ARLINGTON - Scientists know space weather
caused by solar flares and other phenomenon holds the potential to disable
electrical grids and disrupt the use of the global positioning system (GPS)
that everyone from farmers to oil well drillers depend on. Now, physicists at
The University of Texas at Arlington are working with others around the country
to develop computer models that can issue warnings of such events available one
to four days before their arrival.
UT Arlington is one of 11 member
institutions that make up the Center for
Integrated Space Weather Modeling (CISM), a Science and Technology Center
funded by the National Science Foundation that transitioned its first space
weather forecasting model from research to operations earlier this year. CISM,
which is headquartered at Boston University, was established in 2002 with the
goal of creating a set of physics-based numerical simulation models that
describe the space environment from the Sun to the Earth.
“Space weather is becoming more
and more important to our technological and space-based civilization, so the
ability to predict space weather events will be as important as the ability to
predict major hurricanes,” said Ramon Lopez, a UT Arlington professor of
physics who is also co-investigator on the CISM. Lopez brought the project to
UT Arlington when he came to the College of
Science in 2007.
Solar phenomena like coronal
mass ejections and solar flares can produce enormous changes in the near-Earth
space environment and those changes are what make up space weather. Earth’s
magnetosphere, the magnetic field that surrounds the Earth, protects us from
most of these changes, but energy released by the Sun in solar storms can pass
through and have potentially disastrous effects on our technology.
The aurora or “northern lights” is
the most well known phenomenon caused by solar energy reaching the upper
atmosphere of the Earth. But increased solar activity can have other effects,
such as disrupting satellite communication systems, electrical transmission
systems and navigational systems. Even oil and gas pipelines can be affected by
rapidly fluctuating geomagnetic fields, which induce electric currents in the
pipes and cause them to corrode much faster than expected.
Scientists hope that giving the
operators of important systems such as electrical grids and GPS warning of an

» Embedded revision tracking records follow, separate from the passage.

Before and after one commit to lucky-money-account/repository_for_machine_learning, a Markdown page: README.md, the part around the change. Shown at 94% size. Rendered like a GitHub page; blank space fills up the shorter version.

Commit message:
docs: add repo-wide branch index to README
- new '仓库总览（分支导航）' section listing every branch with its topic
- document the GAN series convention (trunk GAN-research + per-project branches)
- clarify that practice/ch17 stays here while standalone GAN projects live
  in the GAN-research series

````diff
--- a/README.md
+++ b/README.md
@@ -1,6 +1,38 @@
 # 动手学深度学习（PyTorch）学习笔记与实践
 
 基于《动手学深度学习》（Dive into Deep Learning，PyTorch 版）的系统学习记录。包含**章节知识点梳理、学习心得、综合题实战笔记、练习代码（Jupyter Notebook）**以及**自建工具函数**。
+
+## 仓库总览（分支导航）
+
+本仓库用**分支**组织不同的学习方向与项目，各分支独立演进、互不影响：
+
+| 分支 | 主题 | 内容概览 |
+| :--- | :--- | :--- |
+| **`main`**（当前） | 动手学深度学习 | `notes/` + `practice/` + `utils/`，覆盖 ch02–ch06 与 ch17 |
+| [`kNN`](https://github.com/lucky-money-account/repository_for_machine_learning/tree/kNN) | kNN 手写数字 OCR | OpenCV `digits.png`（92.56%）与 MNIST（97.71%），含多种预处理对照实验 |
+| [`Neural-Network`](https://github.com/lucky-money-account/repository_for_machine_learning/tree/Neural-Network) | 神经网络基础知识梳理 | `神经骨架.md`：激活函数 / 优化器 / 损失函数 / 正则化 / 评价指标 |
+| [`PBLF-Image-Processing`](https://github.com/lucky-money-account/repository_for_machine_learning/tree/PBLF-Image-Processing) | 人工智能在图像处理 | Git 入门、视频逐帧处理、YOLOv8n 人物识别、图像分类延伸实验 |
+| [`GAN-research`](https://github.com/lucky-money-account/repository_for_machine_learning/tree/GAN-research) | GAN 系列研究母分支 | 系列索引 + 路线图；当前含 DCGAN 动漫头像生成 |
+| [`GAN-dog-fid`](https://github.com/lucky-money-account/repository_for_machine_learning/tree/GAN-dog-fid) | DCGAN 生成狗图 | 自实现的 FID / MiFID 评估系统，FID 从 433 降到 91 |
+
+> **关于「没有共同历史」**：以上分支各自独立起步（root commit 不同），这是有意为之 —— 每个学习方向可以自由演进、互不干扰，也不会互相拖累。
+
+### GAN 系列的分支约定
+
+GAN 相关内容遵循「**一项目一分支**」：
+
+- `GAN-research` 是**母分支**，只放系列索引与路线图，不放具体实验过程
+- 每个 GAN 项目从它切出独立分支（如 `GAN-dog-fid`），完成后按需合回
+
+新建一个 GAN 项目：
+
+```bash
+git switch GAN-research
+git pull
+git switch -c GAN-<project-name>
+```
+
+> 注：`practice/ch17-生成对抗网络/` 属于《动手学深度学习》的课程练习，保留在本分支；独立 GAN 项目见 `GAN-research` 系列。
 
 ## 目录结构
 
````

impending disruption could help minimize damage and cost. To accomplish that
goal, CISM developed models for the four regions where space weather takes
place: the region immediately around the sun, the region between the sun and
earth, the earth’s magnetosphere and the ionosphere or upper atmosphere of the
CISM works in cooperation with the National Oceanic
and Atmospheric Administration (NOAA)’s Space Weather Prediction Center, which
is part of the National Weather Service. Other partners include NASA, the Air
Force Research Laboratory, the National Center for Supercomputing Applications
and the National Computational Science Alliance.
UT Arlington’s role has been in the validation of the magnetospheric and ionospheric models,
which includes both understanding the physics of the geospace environment as well
as confirming model results using real data collected by NASA and Air Force
satellites, Lopez said. UT Arlington students are involved in that
work and undergraduates have been co-authors on peer-reviewed scientific papers
related to space weather.
also co-director for diversity at the CISM.
"It's very exciting to pioneer a path from
research to operations in space weather," CISM’s director Jeffrey Hughes
said in a January announcement from the National Science Foundation. "The
science is having a real impact on the practical problem of predicting when
'solar storms' will affect us here on Earth."
Participation in the space weather monitoring
collaboration is one of the innovative projects under way at The University of
Texas at Arlington, a comprehensive research institution of 33,800 students in
the heart of North Texas. Visit www.uta.edu to learn more.
The University of Texas at Arlington is an Equal Opportunity and Affirmative Action employer.